── DATA FOR PROCESSING

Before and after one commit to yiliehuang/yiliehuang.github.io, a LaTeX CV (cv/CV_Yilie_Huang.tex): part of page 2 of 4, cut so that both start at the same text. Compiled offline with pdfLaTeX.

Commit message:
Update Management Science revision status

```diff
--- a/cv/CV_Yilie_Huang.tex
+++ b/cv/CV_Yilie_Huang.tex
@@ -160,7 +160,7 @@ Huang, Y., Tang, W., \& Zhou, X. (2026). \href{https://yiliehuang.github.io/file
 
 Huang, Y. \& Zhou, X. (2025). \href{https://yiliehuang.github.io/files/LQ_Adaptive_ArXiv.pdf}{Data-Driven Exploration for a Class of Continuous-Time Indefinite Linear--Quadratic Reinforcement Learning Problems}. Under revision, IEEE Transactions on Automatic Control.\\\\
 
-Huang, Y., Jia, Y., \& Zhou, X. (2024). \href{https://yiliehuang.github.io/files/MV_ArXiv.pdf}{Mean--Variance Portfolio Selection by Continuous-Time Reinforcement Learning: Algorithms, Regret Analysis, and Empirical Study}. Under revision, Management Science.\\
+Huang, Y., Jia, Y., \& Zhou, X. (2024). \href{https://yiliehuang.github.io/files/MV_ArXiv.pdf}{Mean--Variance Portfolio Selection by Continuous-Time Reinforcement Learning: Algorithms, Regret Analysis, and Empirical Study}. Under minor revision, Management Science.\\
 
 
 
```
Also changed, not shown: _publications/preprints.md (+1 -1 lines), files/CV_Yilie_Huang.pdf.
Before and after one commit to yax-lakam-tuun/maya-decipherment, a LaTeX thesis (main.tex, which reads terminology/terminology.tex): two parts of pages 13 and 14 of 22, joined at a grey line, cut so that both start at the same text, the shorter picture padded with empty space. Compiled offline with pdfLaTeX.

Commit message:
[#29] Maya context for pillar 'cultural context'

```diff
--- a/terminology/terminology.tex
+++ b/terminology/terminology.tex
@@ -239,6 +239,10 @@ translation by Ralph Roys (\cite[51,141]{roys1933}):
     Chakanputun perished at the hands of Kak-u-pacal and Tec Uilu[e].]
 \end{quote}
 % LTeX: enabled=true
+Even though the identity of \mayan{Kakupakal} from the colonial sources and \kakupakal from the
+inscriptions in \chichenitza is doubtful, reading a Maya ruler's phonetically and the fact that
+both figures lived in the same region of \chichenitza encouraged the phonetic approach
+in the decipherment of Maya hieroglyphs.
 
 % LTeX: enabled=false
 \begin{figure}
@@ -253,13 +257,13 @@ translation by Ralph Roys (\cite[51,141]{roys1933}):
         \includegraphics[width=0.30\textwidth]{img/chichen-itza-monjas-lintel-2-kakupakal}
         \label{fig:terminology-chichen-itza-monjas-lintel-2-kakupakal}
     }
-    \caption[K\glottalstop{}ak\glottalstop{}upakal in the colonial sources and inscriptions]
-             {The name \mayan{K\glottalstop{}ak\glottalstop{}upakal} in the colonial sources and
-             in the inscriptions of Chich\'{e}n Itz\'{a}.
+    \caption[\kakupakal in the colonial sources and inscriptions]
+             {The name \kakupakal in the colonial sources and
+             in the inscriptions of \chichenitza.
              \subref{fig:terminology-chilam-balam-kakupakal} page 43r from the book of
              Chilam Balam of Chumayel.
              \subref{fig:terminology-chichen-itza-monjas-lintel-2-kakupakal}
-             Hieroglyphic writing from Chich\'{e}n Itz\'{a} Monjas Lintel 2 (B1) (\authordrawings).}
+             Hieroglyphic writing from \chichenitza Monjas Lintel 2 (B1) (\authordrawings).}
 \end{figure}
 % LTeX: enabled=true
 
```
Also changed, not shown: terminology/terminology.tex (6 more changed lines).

────

WORK INSTRUCTION:
Without omitting anything, output the entries exactly.

EXPECTED ANSWER:
Before and after one commit to yiliehuang/yiliehuang.github.io, a LaTeX CV (cv/CV_Yilie_Huang.tex): part of page 2 of 4, cut so that both start at the same text. Compiled offline with pdfLaTeX.

Commit message:
Update Management Science revision status

```diff
--- a/cv/CV_Yilie_Huang.tex
+++ b/cv/CV_Yilie_Huang.tex
@@ -160,7 +160,7 @@ Huang, Y., Tang, W., \& Zhou, X. (2026). \href{https://yiliehuang.github.io/file
 
 Huang, Y. \& Zhou, X. (2025). \href{https://yiliehuang.github.io/files/LQ_Adaptive_ArXiv.pdf}{Data-Driven Exploration for a Class of Continuous-Time Indefinite Linear--Quadratic Reinforcement Learning Problems}. Under revision, IEEE Transactions on Automatic Control.\\\\
 
-Huang, Y., Jia, Y., \& Zhou, X. (2024). \href{https://yiliehuang.github.io/files/MV_ArXiv.pdf}{Mean--Variance Portfolio Selection by Continuous-Time Reinforcement Learning: Algorithms, Regret Analysis, and Empirical Study}. Under revision, Management Science.\\
+Huang, Y., Jia, Y., \& Zhou, X. (2024). \href{https://yiliehuang.github.io/files/MV_ArXiv.pdf}{Mean--Variance Portfolio Selection by Continuous-Time Reinforcement Learning: Algorithms, Regret Analysis, and Empirical Study}. Under minor revision, Management Science.\\
 
 
 
```
Also changed, not shown: _publications/preprints.md (+1 -1 lines), files/CV_Yilie_Huang.pdf.
Before and after one commit to yax-lakam-tuun/maya-decipherment, a LaTeX thesis (main.tex, which reads terminology/terminology.tex): two parts of pages 13 and 14 of 22, joined at a grey line, cut so that both start at the same text, the shorter picture padded with empty space. Compiled offline with pdfLaTeX.

Commit message:
[#29] Maya context for pillar 'cultural context'

```diff
--- a/terminology/terminology.tex
+++ b/terminology/terminology.tex
@@ -239,6 +239,10 @@ translation by Ralph Roys (\cite[51,141]{roys1933}):
     Chakanputun perished at the hands of Kak-u-pacal and Tec Uilu[e].]
 \end{quote}
 % LTeX: enabled=true
+Even though the identity of \mayan{Kakupakal} from the colonial sources and \kakupakal from the
+inscriptions in \chichenitza is doubtful, reading a Maya ruler's phonetically and the fact that
+both figures lived in the same region of \chichenitza encouraged the phonetic approach
+in the decipherment of Maya hieroglyphs.
 
 % LTeX: enabled=false
 \begin{figure}
@@ -253,13 +257,13 @@ translation by Ralph Roys (\cite[51,141]{roys1933}):
         \includegraphics[width=0.30\textwidth]{img/chichen-itza-monjas-lintel-2-kakupakal}
         \label{fig:terminology-chichen-itza-monjas-lintel-2-kakupakal}
     }
-    \caption[K\glottalstop{}ak\glottalstop{}upakal in the colonial sources and inscriptions]
-             {The name \mayan{K\glottalstop{}ak\glottalstop{}upakal} in the colonial sources and
-             in the inscriptions of Chich\'{e}n Itz\'{a}.
+    \caption[\kakupakal in the colonial sources and inscriptions]
+             {The name \kakupakal in the colonial sources and
+             in the inscriptions of \chichenitza.
              \subref{fig:terminology-chilam-balam-kakupakal} page 43r from the book of
              Chilam Balam of Chumayel.
              \subref{fig:terminology-chichen-itza-monjas-lintel-2-kakupakal}
-             Hieroglyphic writing from Chich\'{e}n Itz\'{a} Monjas Lintel 2 (B1) (\authordrawings).}
+             Hieroglyphic writing from \chichenitza Monjas Lintel 2 (B1) (\authordrawings).}
 \end{figure}
 % LTeX: enabled=true
 
```
Also changed, not shown: terminology/terminology.tex (6 more changed lines).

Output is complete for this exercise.